--- AIM OF THE EXERCISE ---
Every line below that contains the word "Politécnico" must be copied.

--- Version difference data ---
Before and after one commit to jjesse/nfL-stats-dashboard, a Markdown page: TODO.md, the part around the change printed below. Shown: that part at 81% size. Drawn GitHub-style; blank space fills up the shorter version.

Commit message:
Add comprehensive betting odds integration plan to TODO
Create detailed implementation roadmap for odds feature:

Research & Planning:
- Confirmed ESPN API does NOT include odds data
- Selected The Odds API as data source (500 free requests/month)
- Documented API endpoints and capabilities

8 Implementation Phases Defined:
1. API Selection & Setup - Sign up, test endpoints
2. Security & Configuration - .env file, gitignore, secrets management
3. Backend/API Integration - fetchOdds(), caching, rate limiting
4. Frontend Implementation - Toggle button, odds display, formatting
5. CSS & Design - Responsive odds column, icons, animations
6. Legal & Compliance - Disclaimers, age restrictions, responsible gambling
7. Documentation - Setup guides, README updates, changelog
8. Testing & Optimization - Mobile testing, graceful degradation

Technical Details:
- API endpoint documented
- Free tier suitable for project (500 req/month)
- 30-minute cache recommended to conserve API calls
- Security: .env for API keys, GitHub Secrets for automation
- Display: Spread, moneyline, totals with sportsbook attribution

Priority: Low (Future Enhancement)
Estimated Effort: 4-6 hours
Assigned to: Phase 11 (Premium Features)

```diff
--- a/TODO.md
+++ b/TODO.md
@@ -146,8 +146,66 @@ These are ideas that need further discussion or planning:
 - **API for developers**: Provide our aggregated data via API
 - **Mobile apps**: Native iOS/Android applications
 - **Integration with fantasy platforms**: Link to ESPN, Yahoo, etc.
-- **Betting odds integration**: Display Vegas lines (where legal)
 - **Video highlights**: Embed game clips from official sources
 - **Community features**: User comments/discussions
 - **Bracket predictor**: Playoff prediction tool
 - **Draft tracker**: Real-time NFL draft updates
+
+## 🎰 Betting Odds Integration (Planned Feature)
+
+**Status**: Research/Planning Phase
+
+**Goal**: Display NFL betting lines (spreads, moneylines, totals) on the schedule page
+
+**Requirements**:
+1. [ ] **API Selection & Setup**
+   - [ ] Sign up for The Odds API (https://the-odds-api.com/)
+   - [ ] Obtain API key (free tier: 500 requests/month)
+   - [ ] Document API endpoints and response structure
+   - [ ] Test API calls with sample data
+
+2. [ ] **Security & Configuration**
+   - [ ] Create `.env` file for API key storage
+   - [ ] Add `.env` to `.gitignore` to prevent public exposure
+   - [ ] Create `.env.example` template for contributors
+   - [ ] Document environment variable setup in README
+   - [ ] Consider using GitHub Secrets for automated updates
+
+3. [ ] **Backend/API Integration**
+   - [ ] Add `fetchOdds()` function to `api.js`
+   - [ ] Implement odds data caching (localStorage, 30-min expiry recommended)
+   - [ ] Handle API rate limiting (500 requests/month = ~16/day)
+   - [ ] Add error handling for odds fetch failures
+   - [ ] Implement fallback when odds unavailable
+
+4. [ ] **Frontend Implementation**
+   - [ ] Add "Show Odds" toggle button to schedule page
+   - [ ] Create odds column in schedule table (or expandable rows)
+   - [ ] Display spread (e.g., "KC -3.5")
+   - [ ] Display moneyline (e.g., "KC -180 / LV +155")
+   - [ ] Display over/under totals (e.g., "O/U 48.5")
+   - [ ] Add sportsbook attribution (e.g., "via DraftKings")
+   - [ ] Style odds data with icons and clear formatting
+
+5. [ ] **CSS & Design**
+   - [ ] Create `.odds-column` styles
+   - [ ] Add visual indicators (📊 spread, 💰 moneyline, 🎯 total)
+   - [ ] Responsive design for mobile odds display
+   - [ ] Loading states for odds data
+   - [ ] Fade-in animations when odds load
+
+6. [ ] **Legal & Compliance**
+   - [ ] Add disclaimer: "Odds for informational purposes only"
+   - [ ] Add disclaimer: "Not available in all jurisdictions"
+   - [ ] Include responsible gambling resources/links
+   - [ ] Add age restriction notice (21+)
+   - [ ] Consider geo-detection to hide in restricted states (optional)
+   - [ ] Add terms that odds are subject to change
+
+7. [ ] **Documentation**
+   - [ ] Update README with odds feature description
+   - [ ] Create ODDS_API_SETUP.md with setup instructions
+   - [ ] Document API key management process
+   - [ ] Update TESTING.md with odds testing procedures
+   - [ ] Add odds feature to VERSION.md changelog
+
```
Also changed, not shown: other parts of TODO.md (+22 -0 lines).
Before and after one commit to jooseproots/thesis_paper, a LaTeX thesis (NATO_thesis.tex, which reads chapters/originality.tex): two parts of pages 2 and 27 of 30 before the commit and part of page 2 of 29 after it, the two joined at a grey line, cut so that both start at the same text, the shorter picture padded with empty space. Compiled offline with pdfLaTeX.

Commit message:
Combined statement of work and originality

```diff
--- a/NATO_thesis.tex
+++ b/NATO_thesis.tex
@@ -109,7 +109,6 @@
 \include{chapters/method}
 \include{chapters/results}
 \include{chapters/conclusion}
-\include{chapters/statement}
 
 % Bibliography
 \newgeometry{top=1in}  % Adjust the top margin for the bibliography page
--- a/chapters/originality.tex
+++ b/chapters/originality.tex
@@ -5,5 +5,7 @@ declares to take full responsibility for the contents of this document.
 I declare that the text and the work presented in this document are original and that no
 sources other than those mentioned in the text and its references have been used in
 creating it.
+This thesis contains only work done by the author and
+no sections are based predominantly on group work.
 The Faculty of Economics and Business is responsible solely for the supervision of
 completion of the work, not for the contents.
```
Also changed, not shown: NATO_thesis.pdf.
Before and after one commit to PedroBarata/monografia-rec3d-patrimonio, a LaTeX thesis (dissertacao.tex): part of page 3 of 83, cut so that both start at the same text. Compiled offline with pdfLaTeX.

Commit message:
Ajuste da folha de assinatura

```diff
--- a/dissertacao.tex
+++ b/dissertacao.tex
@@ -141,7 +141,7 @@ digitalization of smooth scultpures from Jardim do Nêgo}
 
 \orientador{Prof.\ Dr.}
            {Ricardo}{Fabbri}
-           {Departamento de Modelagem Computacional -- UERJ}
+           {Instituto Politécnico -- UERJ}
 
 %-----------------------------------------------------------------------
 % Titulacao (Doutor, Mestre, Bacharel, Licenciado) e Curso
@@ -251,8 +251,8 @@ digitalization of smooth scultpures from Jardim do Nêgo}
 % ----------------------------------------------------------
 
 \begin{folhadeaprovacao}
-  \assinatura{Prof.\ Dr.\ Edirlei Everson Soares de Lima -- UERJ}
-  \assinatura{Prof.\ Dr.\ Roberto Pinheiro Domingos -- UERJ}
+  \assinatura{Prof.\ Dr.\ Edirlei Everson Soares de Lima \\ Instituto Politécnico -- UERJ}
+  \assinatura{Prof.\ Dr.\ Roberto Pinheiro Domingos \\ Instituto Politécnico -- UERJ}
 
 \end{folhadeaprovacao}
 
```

--- ANSWER BOX ---
+           {Instituto Politécnico -- UERJ}
+  \assinatura{Prof.\ Dr.\ Edirlei Everson Soares de Lima \\ Instituto Politécnico -- UERJ}
+  \assinatura{Prof.\ Dr.\ Roberto Pinheiro Domingos \\ Instituto Politécnico -- UERJ}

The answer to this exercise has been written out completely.